── INPUT MATERIAL ──
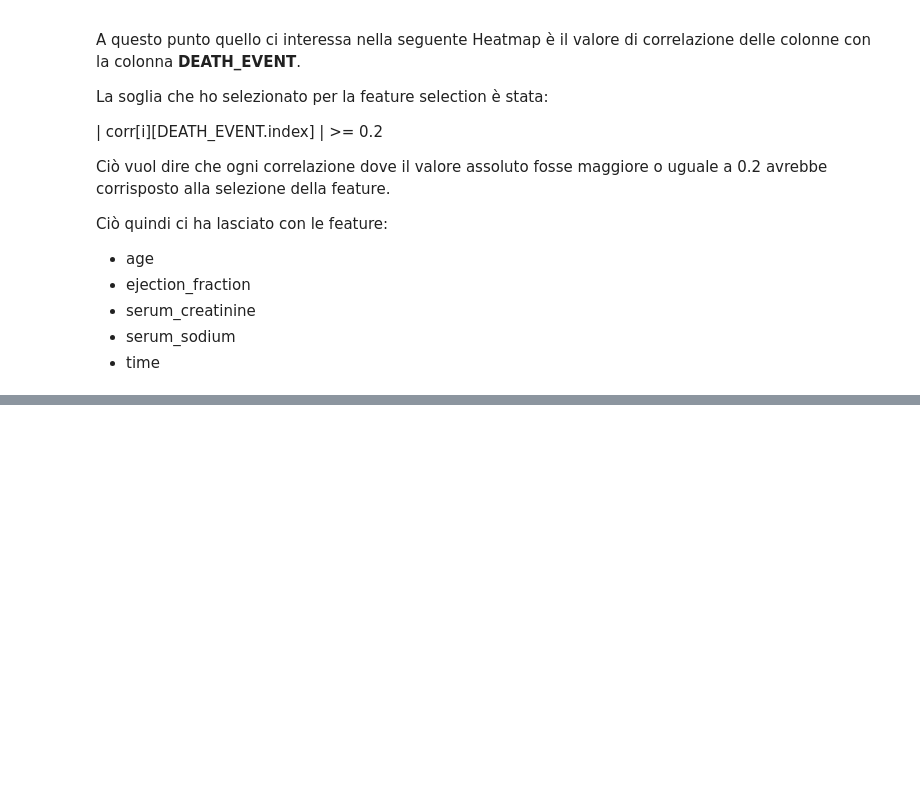
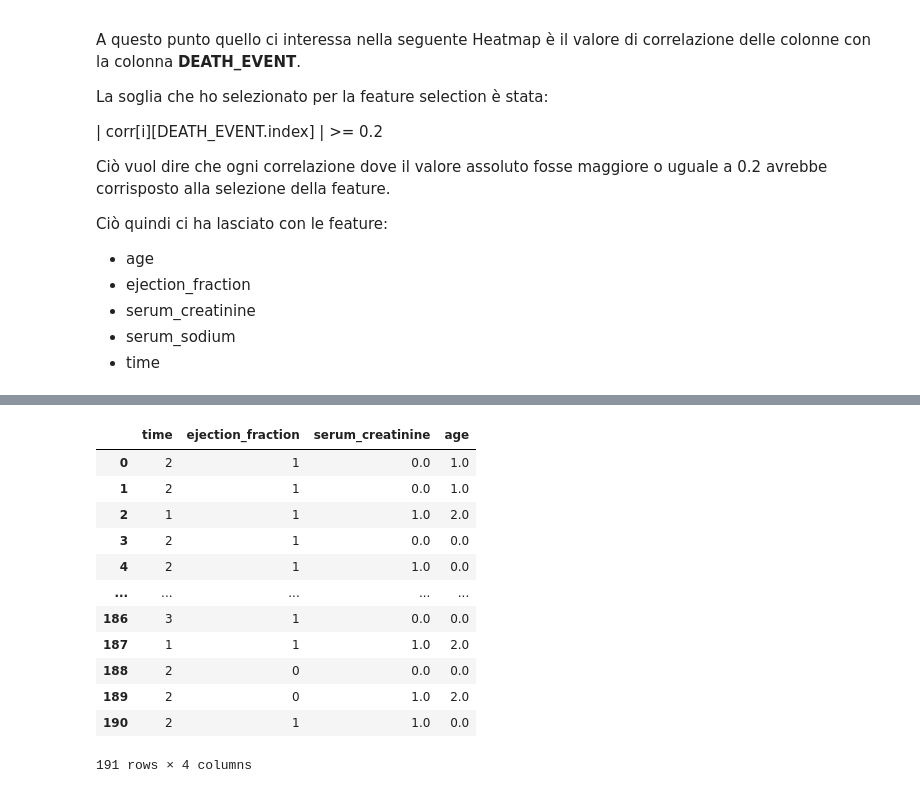
Before and after one commit to massudavide/esame_ia_settembre-1, a Jupyter notebook: notebook_training.ipynb, the cells around one changed output, grey strips where cells are left out. Saved outputs shown, nothing was run; the diff lists cells and outputs as text; code cells hidden in the pictures; blank space fills up the shorter version.

```diff
--- a/notebook_training.ipynb
+++ b/notebook_training.ipynb
@@ -136,22 +173,61 @@ Name: age, dtype: float64
 # %%
 def codifica_eta(dataset):
     dataset= dataset.copy()
     age = np.asanyarray(dataset['age'])
     for i in range(0, age.size):
         if 40 <= age[i] <= 53:
             age[i] = 0
         elif 54 <= age[i] <= 67:
             age[i] = 1
         elif 68 <= age[i] <= 81:
             age[i] = 2
         elif 82 <= age[i] <= 95:
             age[i] = 3
         else:
             age[i] = 4
 
     dataset['age'] = pd.DataFrame(age)
     return dataset
 
+def codifica_creatinine(dataset):
+    dataset= dataset.copy()
+    cre = np.asanyarray(dataset['serum_creatinine'])
+    for i in range(0, cre.size):
+        if 0 <= cre[i] <= 1:
+            cre[i] = 0
+        elif 1 < cre[i] <= 2:
+            cre[i] = 1
+        else:
+            cre[i] = 2
+
+    dataset['serum_creatinine'] = pd.DataFrame(cre)
+    return dataset
+
+
 X_train = codifica_eta(X_train)
 X_test = codifica_eta(X_test)
+
+
+X_train = codifica_creatinine(X_train)
+X_test = codifica_creatinine(X_test)
+
+X_train['time'] = pd.cut(X_train['time'], bins=4, labels=np.arange(4), right=False)
+X_test['time'] = pd.cut(X_test['time'], bins=4, labels=np.arange(4), right=False)
+
+X_train['ejection_fraction'] = pd.cut(X_train['ejection_fraction'], bins=4, labels=np.arange(4), right=False)
+X_test['ejection_fraction'] = pd.cut(X_test['ejection_fraction'], bins=4, labels=np.arange(4), right=False)
+# %% [output]
+|  | time | ejection_fraction | serum_creatinine | age |
+| 0 | 2 | 1 | 0.0 | 1.0 |
+| 1 | 2 | 1 | 0.0 | 1.0 |
+| 2 | 1 | 1 | 1.0 | 2.0 |
+| 3 | 2 | 1 | 0.0 | 0.0 |
+| 4 | 2 | 1 | 1.0 | 0.0 |
+| ... | ... | ... | ... | ... |
+| 186 | 3 | 1 | 0.0 | 0.0 |
+| 187 | 1 | 1 | 1.0 | 2.0 |
+| 188 | 2 | 0 | 0.0 | 0.0 |
+| 189 | 2 | 0 | 1.0 | 2.0 |
+| 190 | 2 | 1 | 1.0 | 0.0 |
+191 rows × 4 columns
 # %% [markdown]
```
Also changed, not shown: parts of 12 cells of this notebook, 1 other file.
───
**PROBLEM DETAILS:** Lines holding the string "dataset" in the records: how many are there? Give only the number.

**SOLVED PROBLEM:** 10